A. W. Tozer said that “It is impossible to keep our moral practices sound and our inward attitudes right while our idea of God is erroneous or inadequate. … What comes into our minds when we think about God is the most important thing about us. … the most portentous fact about any man is not what he at a given time may say or do, but what he in his deep heart conceives God to be like.” (“The Knowledge of The Holy” by A.W. Tozer)

We might worship a mighty and holy God when we’re with others. But what kind of God do you worship when no one is looking? Would you believe your “private God” to be less powerful and less omniscient? Less holy? Less able to satisfy your every need and desire? That you could rely on yourself to make all your decisions more than you need to consult that God of yours?

Miroslav Volf wrote that we can fall prey to a “new polytheism” in which “we follow the voice of one god at work, another at home, and maybe yet another at church. Each sphere resists the claims of the one God to shape all of life.” (“A Public Faith” by Miroslav Volf)

So when James 4:7-8 speaks to double-minded people, it not only talks about drawing near the true God, but also about resisting the devil, the one who feeds us lies. I myself have fallen prey to many of the devil’s lies in the past and I will need to heed the same advice.

Tim Chester wrote: “Sin happens when we believe lies about God instead of God’s Word and when we worship idols instead of worshiping God.” (“You Can Change” by Tim Chester)

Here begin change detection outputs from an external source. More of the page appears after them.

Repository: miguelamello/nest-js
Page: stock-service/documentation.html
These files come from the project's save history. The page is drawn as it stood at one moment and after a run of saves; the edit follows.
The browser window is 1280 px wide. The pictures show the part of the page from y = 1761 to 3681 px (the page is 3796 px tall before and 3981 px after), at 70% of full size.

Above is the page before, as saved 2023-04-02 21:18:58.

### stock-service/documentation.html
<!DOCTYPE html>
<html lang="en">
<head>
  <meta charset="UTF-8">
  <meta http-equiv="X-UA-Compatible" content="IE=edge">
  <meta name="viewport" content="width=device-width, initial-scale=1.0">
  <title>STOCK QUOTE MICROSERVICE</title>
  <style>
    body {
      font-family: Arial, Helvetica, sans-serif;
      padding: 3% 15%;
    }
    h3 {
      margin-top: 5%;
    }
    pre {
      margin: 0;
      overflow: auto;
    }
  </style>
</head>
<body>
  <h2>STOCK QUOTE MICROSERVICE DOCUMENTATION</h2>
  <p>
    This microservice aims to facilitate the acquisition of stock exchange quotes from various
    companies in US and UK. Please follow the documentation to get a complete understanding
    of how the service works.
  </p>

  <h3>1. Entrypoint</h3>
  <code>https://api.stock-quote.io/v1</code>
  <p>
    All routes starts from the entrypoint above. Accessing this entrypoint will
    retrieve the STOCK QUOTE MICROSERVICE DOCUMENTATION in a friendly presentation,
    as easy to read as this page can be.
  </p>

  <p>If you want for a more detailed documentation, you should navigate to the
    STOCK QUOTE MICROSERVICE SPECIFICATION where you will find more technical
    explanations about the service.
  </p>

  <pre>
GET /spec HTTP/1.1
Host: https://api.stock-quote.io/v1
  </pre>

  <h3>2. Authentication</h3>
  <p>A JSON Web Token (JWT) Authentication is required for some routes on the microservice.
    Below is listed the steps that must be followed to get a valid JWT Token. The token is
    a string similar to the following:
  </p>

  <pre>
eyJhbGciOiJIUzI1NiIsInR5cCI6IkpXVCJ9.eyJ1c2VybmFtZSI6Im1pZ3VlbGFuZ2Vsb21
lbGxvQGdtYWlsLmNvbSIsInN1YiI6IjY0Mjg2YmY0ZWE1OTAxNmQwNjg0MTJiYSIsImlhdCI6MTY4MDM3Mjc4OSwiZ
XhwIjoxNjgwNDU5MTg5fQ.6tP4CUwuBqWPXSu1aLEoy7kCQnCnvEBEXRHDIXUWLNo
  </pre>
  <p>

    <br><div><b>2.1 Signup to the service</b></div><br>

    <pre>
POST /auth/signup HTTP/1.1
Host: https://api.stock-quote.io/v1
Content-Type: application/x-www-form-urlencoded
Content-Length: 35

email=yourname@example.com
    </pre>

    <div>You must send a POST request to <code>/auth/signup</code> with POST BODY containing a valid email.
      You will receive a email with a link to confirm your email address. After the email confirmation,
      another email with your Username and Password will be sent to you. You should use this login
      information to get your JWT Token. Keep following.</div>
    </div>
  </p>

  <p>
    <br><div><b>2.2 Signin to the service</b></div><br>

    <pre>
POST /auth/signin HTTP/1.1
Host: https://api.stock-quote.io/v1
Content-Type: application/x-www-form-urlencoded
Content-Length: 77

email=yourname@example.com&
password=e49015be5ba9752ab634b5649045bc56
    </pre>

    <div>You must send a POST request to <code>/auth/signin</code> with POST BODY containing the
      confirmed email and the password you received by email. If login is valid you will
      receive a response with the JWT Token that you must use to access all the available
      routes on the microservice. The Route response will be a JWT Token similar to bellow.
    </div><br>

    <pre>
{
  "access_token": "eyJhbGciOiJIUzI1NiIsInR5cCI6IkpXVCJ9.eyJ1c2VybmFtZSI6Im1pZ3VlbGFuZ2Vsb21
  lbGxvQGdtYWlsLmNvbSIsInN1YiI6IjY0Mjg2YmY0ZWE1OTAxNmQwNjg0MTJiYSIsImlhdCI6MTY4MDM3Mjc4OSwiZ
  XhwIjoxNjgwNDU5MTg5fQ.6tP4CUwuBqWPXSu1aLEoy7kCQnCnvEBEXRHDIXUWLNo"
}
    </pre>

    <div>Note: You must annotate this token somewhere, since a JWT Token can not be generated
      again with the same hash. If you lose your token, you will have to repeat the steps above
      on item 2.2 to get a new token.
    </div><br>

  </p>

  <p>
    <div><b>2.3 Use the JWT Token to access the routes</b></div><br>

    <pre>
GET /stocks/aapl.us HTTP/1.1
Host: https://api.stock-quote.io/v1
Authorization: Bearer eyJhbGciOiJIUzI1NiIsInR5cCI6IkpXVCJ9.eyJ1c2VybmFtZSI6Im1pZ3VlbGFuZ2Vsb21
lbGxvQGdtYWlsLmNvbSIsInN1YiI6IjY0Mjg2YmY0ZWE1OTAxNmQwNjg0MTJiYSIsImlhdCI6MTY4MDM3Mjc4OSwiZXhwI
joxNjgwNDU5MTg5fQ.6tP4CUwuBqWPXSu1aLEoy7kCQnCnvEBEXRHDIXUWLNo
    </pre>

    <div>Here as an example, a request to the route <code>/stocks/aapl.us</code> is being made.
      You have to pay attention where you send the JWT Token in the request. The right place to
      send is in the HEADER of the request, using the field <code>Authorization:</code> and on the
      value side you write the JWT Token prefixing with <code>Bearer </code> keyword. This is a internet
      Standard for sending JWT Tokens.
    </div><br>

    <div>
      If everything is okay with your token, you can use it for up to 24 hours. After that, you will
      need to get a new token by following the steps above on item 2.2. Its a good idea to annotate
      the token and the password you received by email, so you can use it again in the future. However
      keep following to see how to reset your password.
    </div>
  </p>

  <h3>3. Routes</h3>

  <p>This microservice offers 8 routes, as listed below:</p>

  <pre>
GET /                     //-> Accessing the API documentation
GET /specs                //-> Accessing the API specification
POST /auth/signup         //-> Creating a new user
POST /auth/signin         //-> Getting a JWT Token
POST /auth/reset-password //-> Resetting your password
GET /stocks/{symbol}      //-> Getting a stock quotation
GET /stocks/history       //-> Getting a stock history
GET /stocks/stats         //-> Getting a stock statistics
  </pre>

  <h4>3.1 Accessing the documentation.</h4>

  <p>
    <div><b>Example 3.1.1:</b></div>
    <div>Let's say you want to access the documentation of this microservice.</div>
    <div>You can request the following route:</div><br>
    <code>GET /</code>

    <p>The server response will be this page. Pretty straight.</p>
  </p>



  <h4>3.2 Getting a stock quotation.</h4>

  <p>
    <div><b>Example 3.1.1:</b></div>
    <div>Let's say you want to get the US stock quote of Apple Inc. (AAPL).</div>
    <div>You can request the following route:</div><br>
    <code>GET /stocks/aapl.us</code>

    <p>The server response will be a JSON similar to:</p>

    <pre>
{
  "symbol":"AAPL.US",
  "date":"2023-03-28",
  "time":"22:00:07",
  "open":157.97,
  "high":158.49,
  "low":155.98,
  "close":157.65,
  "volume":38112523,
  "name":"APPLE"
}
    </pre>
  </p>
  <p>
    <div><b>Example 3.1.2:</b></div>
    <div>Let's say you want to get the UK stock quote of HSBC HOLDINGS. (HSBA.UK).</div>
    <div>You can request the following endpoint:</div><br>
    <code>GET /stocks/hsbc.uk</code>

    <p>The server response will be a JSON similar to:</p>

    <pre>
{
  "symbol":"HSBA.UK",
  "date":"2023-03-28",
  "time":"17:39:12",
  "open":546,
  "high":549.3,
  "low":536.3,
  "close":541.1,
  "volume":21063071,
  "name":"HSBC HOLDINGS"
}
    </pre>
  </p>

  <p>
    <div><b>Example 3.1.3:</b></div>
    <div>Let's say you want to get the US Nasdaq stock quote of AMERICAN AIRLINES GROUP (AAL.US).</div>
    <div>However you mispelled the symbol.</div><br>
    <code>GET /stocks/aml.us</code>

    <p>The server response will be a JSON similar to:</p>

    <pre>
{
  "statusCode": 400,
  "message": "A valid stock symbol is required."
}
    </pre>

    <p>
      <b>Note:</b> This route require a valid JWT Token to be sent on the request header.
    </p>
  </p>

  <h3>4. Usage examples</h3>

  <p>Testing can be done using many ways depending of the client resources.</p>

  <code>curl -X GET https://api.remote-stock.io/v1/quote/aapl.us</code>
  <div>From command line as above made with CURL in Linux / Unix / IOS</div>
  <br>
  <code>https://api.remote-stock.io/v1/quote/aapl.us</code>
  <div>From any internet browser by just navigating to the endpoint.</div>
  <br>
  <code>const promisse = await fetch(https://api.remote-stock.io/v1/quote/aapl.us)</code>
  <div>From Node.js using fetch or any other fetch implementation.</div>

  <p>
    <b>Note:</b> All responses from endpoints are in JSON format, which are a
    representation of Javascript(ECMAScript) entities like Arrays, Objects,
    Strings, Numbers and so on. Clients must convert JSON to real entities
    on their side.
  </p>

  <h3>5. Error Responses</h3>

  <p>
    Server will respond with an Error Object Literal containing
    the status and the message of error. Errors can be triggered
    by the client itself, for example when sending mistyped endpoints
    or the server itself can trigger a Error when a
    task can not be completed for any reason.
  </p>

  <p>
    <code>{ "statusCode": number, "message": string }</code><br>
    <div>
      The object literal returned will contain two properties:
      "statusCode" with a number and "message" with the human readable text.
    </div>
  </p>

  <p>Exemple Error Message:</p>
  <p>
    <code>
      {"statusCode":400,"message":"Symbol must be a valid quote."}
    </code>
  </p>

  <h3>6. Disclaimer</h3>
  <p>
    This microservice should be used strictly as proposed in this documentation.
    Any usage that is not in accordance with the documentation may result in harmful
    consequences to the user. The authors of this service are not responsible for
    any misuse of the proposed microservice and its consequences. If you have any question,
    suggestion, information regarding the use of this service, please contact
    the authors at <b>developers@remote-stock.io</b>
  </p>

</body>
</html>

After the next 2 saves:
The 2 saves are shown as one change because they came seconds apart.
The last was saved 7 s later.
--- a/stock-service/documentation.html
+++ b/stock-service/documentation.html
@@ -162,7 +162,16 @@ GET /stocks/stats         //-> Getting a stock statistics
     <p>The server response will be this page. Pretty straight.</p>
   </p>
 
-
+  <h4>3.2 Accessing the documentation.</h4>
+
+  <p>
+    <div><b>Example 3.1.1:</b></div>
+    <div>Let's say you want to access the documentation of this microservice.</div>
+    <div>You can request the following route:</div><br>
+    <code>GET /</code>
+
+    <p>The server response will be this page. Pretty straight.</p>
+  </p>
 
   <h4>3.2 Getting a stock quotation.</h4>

Let’s worship God for who He really is. Instead of turning God into who we want him to be, let’s seek to draw near to Him and worship Him.

See Also:
Thoughts On The “Sinner’s Prayer”